Are there other people out there who will snake you on old subway tokens from the ‘60s?
For sure. I’ve lost out on so many pieces. Two nights ago, I got in a bidding war over an old subway uniform patch and lost out on it.

Who are these people you’re in competition with?
Other nerds like me, man. I have search alerts set. I feel like I’m buying and collecting all this stuff to put towards a book or a show or something, but I have no idea why the people I’m buying items from have them.

Emergency Rescue Transit Police.
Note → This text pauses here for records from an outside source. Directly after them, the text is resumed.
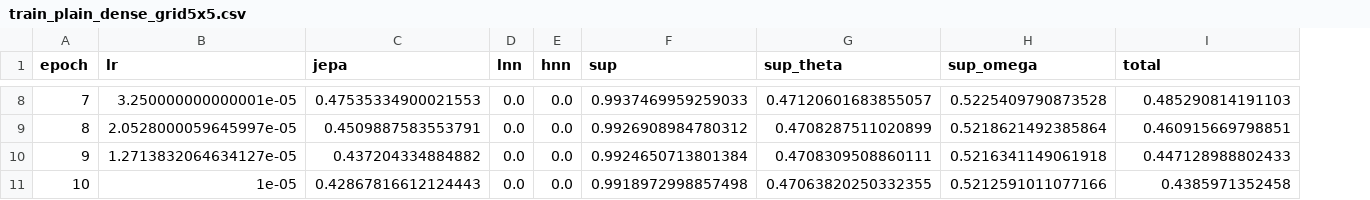
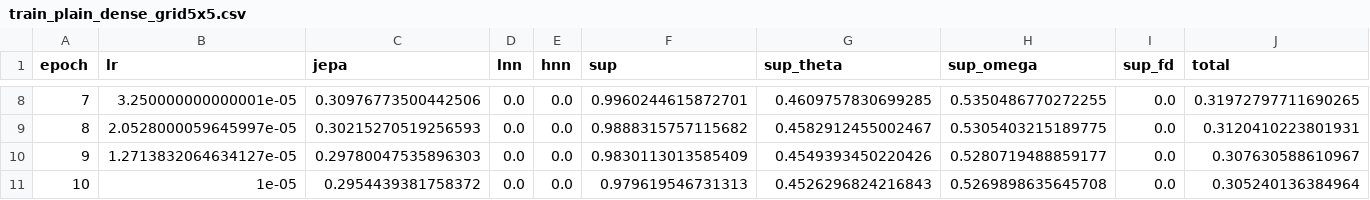
Before and after one commit to flavjoxhelollari/physics_informed_machine_learning, a CSV file: results_numpy/train_plain_dense_grid5x5.csv, drawn as a sheet; only a part is shown, gaps mark what is left out; addresses are those after the commit; the diff covers the shown part only; the diff names each change by its address in the sheet, - before the commit and + after, or states it on an @@ line.

```diff
--- a/results_numpy/train_plain_dense_grid5x5.csv
+++ b/results_numpy/train_plain_dense_grid5x5.csv
+column I (sup_fd), rows 8-11: all 0.0
-C8 (jepa): 0.47535334900021553
+C8 (jepa): 0.30976773500442506
-F8 (sup): 0.9937469959259033
+F8 (sup): 0.9960244615872701
-G8 (sup_theta): 0.47120601683855057
+G8 (sup_theta): 0.4609757830699285
-H8 (sup_omega): 0.5225409790873528
+H8 (sup_omega): 0.5350486770272255
-J8 (total): 0.485290814191103
+J8 (total): 0.31972797711690265
-C9 (jepa): 0.4509887583553791
+C9 (jepa): 0.30215270519256593
-F9 (sup): 0.9926908984780312
+F9 (sup): 0.9888315757115682
-G9 (sup_theta): 0.4708287511020899
+G9 (sup_theta): 0.4582912455002467
-H9 (sup_omega): 0.5218621492385864
+H9 (sup_omega): 0.5305403215189775
-J9 (total): 0.460915669798851
+J9 (total): 0.3120410223801931
-C10 (jepa): 0.437204334884882
+C10 (jepa): 0.29780047535896303
-F10 (sup): 0.9924650713801384
+F10 (sup): 0.9830113013585409
-G10 (sup_theta): 0.4708309508860111
+G10 (sup_theta): 0.4549393450220426
-H10 (sup_omega): 0.5216341149061918
+H10 (sup_omega): 0.5280719488859177
-J10 (total): 0.447128988802433
+J10 (total): 0.307630588610967
-C11 (jepa): 0.42867816612124443
+C11 (jepa): 0.2954439381758372
-F11 (sup): 0.9918972998857498
+F11 (sup): 0.979619546731313
-G11 (sup_theta): 0.47063820250332355
+G11 (sup_theta): 0.4526296824216843
-H11 (sup_omega): 0.5212591011077166
+H11 (sup_omega): 0.5269898635645708
-J11 (total): 0.4385971352458
+J11 (total): 0.305240136384964
```
Also changed, not shown: 30 edited cells elsewhere in this file, results_numpy/train_hnn+lnn_dense_grid5x5.csv, results_numpy/train_hnn_dense_grid5x5.csv, 14 other files.
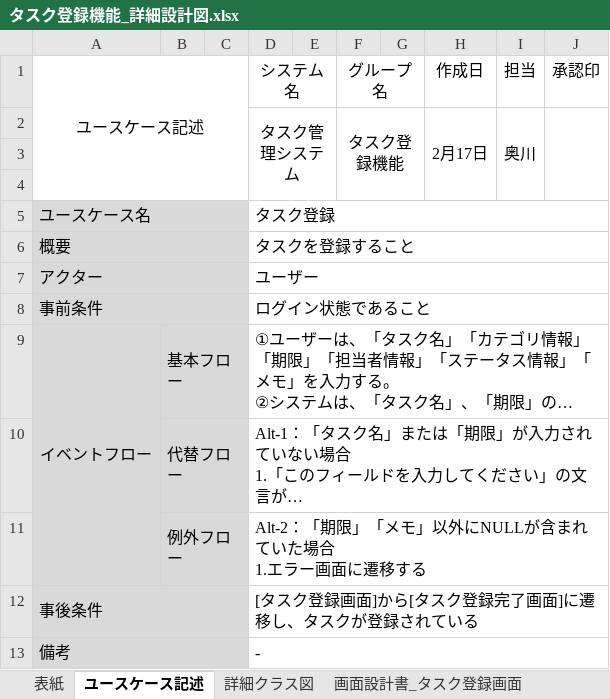
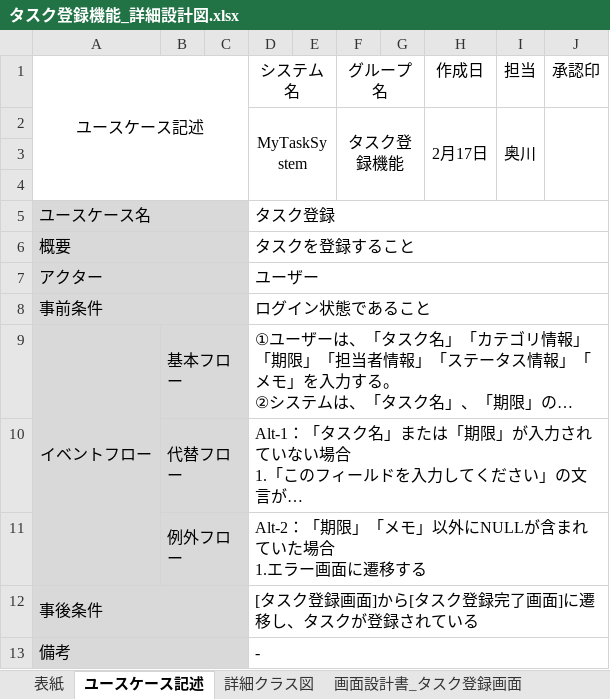
Before and after one commit to comsize-okugawa/MyTaskSystem, an Excel workbook: 詳細設計図/タスク登録機能_詳細設計図.xlsx, sheet ユースケース記述, drawn as a sheet; long unchanged cells end in …; values as stored, in another font and other column widths than the file's, no borders; the diff names each change by its address in the sheet, - before the commit and + after, or states it on an @@ line.

```diff
--- a/詳細設計図/タスク登録機能_詳細設計図.xlsx (sheet ユースケース記述)
+++ b/詳細設計図/タスク登録機能_詳細設計図.xlsx (sheet ユースケース記述)
-D2 (システム名): タスク管理システム
+D2 (システム名): MyTaskSystem
```
Also changed, not shown: sheet 画面設計書_タスク登録完了画面, sheet 画面設計書_タスク登録エラー画面, sheet 画面設計書_タスク登録画面, sheet 詳細クラス図, charts or pictures.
How public have you made your project at this point?
There’s a website up ( and an Instagram account (@the_nycta_project). I set up all that stuff early in case I ended up wanting to do a crowd-funding campaign for it and need a public backing. Most of the people that are following it are creative directors and designer-type people—and a lot of New Yorkers and train enthusiasts. There’s also a Tumblr page and the other day someone put it on the Tumblr homepage and blew it up. That really helped out. I’ve shared the project with some of the people I’ve been buying pieces from on eBay and they’re stoked. They usually lower the price for me and want to support it.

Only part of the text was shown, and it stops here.